■ Required work ■
Among the entries below, find the lines with the word "EyeTrackingSuite" and return them.

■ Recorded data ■
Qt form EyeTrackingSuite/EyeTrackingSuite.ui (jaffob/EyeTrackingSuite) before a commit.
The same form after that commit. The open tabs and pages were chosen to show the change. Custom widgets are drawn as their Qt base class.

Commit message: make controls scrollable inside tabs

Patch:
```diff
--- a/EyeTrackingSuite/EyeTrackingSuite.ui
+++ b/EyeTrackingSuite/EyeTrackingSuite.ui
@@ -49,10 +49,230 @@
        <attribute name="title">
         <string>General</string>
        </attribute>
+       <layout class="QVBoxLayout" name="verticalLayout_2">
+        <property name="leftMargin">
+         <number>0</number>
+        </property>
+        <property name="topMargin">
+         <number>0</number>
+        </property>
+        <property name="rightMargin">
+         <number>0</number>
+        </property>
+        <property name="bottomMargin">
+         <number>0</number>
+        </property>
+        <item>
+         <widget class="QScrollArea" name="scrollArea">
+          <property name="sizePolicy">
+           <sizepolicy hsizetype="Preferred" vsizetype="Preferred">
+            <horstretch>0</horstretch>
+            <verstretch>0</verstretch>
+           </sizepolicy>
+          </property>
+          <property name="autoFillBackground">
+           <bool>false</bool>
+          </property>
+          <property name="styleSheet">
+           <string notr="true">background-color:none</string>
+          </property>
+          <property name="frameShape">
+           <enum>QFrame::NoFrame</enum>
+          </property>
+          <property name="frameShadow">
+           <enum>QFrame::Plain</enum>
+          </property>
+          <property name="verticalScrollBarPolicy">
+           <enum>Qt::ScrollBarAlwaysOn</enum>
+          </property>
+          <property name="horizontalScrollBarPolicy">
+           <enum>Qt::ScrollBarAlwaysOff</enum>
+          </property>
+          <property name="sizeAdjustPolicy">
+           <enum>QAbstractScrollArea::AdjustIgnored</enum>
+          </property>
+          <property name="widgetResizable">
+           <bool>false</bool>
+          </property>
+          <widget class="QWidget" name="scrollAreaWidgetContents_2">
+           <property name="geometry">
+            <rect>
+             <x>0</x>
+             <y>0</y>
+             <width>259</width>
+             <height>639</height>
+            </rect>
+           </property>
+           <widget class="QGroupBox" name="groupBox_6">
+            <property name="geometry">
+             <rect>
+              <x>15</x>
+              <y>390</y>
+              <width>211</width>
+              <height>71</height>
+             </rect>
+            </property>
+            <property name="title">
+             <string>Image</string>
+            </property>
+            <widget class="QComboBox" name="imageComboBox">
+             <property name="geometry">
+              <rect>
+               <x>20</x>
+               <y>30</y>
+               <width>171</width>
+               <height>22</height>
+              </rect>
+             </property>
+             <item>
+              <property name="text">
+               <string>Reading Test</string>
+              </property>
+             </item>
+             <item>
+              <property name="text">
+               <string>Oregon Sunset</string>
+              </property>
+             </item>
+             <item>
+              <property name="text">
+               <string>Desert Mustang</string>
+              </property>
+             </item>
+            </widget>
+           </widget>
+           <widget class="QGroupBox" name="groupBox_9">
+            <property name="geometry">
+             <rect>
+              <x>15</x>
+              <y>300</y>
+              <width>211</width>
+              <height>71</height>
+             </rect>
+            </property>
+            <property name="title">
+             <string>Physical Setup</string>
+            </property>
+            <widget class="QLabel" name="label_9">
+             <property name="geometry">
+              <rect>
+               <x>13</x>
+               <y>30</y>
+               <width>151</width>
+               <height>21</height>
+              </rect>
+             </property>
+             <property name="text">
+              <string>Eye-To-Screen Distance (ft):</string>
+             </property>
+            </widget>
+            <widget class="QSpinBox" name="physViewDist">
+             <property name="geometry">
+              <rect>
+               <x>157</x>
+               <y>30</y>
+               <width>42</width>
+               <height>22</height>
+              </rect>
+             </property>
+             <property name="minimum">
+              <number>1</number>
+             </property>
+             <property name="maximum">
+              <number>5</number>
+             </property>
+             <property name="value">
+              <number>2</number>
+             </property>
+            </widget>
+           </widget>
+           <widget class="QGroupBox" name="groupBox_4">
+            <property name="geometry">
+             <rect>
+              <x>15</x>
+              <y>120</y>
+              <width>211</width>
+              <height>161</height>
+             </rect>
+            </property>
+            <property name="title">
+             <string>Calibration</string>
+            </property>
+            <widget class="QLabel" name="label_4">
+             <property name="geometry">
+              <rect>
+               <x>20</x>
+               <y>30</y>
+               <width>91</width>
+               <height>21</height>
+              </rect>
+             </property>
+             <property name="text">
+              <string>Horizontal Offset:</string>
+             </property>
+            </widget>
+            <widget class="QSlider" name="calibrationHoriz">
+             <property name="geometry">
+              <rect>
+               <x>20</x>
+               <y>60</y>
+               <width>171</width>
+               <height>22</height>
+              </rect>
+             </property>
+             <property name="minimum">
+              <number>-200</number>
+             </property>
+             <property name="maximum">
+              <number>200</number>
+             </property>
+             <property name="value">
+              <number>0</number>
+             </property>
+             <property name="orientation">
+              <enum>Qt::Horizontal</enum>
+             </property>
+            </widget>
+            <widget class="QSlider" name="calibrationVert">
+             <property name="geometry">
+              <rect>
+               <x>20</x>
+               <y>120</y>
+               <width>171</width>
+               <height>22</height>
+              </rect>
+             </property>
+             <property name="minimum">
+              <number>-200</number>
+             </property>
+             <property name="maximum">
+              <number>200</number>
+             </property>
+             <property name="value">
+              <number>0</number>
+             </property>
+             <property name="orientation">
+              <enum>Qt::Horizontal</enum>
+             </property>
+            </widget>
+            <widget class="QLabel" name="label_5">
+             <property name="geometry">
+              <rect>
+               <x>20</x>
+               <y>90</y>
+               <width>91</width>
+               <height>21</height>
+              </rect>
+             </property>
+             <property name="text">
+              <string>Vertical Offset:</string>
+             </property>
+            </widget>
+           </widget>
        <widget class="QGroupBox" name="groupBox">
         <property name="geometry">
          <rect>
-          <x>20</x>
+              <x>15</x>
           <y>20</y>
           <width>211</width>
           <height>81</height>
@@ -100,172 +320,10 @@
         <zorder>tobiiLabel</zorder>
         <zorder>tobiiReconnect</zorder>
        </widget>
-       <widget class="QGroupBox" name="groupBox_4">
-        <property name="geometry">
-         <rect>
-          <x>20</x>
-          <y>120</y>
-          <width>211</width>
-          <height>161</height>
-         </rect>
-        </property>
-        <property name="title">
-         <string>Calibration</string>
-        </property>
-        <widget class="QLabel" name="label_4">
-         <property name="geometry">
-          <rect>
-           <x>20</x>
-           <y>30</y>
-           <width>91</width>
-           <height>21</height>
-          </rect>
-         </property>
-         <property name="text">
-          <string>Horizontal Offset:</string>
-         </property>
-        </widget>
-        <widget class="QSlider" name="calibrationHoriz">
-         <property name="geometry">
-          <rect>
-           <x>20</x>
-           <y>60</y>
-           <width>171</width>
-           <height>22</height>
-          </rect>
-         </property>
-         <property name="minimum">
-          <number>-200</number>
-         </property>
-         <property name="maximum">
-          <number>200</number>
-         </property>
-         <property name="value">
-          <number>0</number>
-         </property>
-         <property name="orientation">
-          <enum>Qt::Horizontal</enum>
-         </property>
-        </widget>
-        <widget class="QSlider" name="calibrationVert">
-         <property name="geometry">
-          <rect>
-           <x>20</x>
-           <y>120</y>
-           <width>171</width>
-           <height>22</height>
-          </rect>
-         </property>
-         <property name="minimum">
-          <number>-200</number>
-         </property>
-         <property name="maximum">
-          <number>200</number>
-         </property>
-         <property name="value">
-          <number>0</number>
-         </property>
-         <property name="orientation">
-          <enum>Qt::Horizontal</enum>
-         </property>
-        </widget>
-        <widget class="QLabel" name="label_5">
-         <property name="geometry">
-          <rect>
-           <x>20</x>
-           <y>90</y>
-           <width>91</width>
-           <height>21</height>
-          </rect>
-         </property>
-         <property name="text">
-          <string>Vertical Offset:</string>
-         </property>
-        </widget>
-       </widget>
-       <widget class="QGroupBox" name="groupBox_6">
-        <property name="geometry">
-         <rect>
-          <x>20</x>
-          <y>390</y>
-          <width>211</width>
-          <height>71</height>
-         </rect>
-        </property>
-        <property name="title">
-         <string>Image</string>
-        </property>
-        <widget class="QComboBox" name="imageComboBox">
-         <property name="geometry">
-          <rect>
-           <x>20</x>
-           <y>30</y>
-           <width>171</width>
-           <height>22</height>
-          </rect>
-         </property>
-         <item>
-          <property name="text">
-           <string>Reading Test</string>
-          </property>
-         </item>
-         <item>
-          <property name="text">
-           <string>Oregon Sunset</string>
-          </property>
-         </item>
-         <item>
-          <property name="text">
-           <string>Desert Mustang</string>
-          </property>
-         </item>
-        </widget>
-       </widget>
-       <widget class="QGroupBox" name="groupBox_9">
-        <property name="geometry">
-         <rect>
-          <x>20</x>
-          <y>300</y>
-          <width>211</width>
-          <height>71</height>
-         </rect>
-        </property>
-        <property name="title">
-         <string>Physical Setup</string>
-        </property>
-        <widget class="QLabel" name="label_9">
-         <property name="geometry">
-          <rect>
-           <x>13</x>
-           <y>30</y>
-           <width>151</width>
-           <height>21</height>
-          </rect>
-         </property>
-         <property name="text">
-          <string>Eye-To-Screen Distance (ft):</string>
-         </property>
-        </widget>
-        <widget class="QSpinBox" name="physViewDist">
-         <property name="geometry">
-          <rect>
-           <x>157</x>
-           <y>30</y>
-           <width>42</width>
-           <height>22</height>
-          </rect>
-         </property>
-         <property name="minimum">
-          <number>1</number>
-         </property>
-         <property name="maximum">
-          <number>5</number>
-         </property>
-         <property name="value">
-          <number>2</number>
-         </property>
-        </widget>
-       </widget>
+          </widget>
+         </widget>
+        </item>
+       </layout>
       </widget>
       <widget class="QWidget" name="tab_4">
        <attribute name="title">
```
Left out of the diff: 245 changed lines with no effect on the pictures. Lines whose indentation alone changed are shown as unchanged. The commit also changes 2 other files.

■ Solution ■
Qt form EyeTrackingSuite/EyeTrackingSuite.ui (jaffob/EyeTrackingSuite) before a commit.
--- a/EyeTrackingSuite/EyeTrackingSuite.ui
+++ b/EyeTrackingSuite/EyeTrackingSuite.ui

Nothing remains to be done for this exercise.